[[ INPUT FOR THIS TASK open ]]

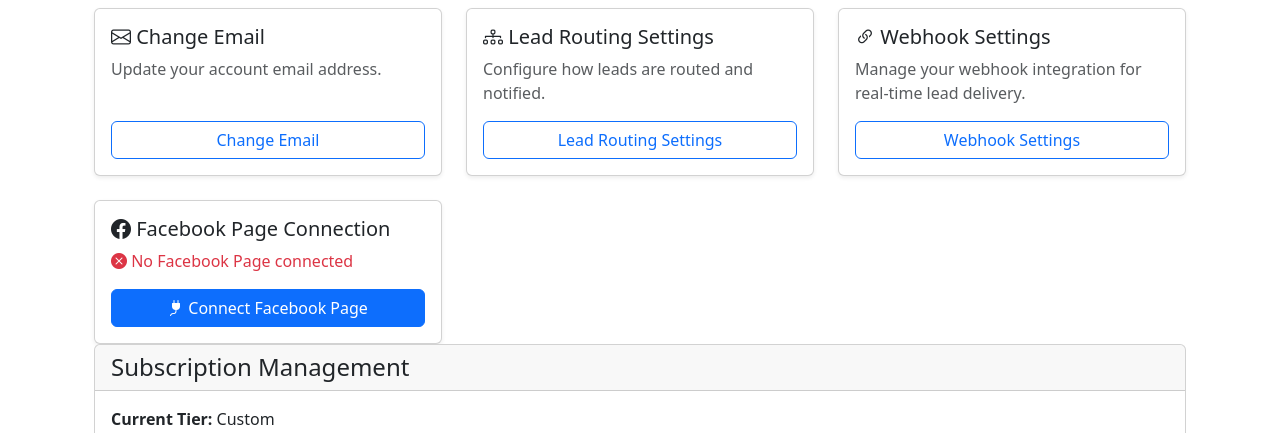
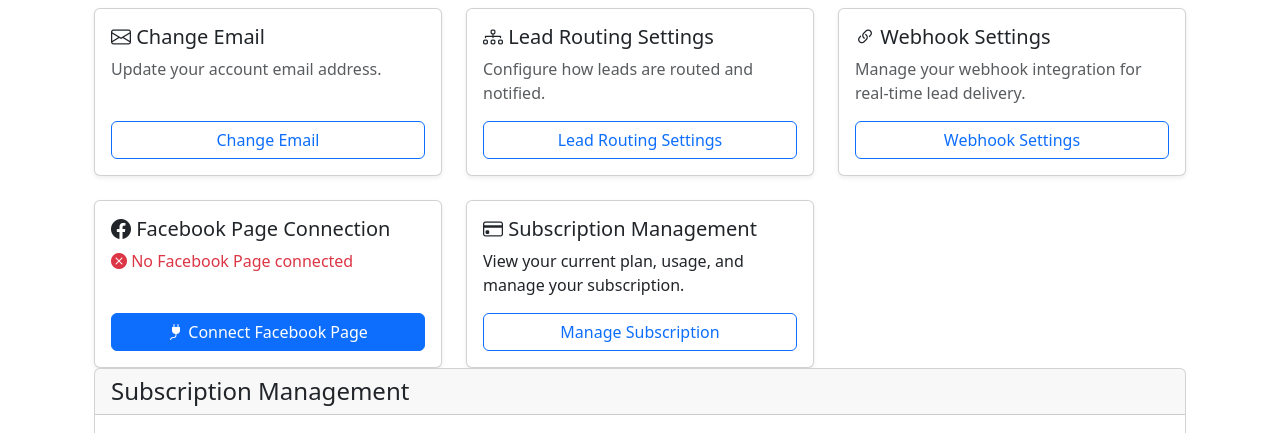
Before and after one commit to vtbell21/leadfilter, a Django app: page /settings/ in a window 1280 px wide. Shown: the part 158-591 px from the top of the page. Run offline with Django 5.2, Linux system fonts and the light colour scheme; a user stored in the database is signed in; data that the repository does not hold is empty; parts of the project's set-up code (start-up, migrations or seed data) failed here and were passed over.

Commit message:
Refactor subscription management: add dedicated page, show current tier, quota, leads synced, and link from settings card

```diff
--- a/leads/templates/leads/settings.html
+++ b/leads/templates/leads/settings.html
@@ -62,6 +62,17 @@
                 </div>
             </div>
         </div>
+        <div class="col-md-4">
+            <div class="card h-100 shadow-sm">
+                <div class="card-body d-flex flex-column justify-content-between">
+                    <div>
+                        <h5 class="card-title"><i class="bi bi-credit-card"></i> Subscription Management</h5>
+                        <p class="card-text">View your current plan, usage, and manage your subscription.</p>
+                    </div>
+                    <a href="{% url 'leads:subscription_management' %}" class="btn btn-outline-primary w-100 mt-3">Manage Subscription</a>
+                </div>
+            </div>
+        </div>
     </div>
     <div class="card mb-4">
         <div class="card-header">
--- a/leads/urls.py
+++ b/leads/urls.py
@@ -66,4 +66,5 @@ urlpatterns = [
     path('ghl/disconnect/', views.ghl_disconnect, name='ghl_disconnect'),
     path('settings/', views.settings_view, name='settings'),
     path('send-to-crm/<int:lead_id>/', views.send_to_crm_view, name='send_to_crm'),
+    path('settings/subscription/', views.subscription_management_view, name='subscription_management'),
 ]
--- a/leads/views.py
+++ b/leads/views.py
@@ -1171,3 +1171,8 @@ def check_subscription_limits(view_func):
                 return redirect('leads:pricing')
         return view_func(request, *args, **kwargs)
     return _wrapped_view
+
+@login_required
+def subscription_management_view(request):
+    profile = request.user.profile
+    return render(request, 'leads/subscription_management.html', {'profile': profile})
```
Also changed, not shown: leads/templates/leads/subscription_management.html (added, +35 -0 lines).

[[ INPUT FOR THIS TASK closed ]]

Read the data above and pull out each line that holds the string "class".

▶ WRITTEN REPLY
+        <div class="col-md-4">
+            <div class="card h-100 shadow-sm">
+                <div class="card-body d-flex flex-column justify-content-between">
+                        <h5 class="card-title"><i class="bi bi-credit-card"></i> Subscription Management</h5>
+                        <p class="card-text">View your current plan, usage, and manage your subscription.</p>
+                    <a href="{% url 'leads:subscription_management' %}" class="btn btn-outline-primary w-100 mt-3">Manage Subscription</a>
     <div class="card mb-4">
         <div class="card-header">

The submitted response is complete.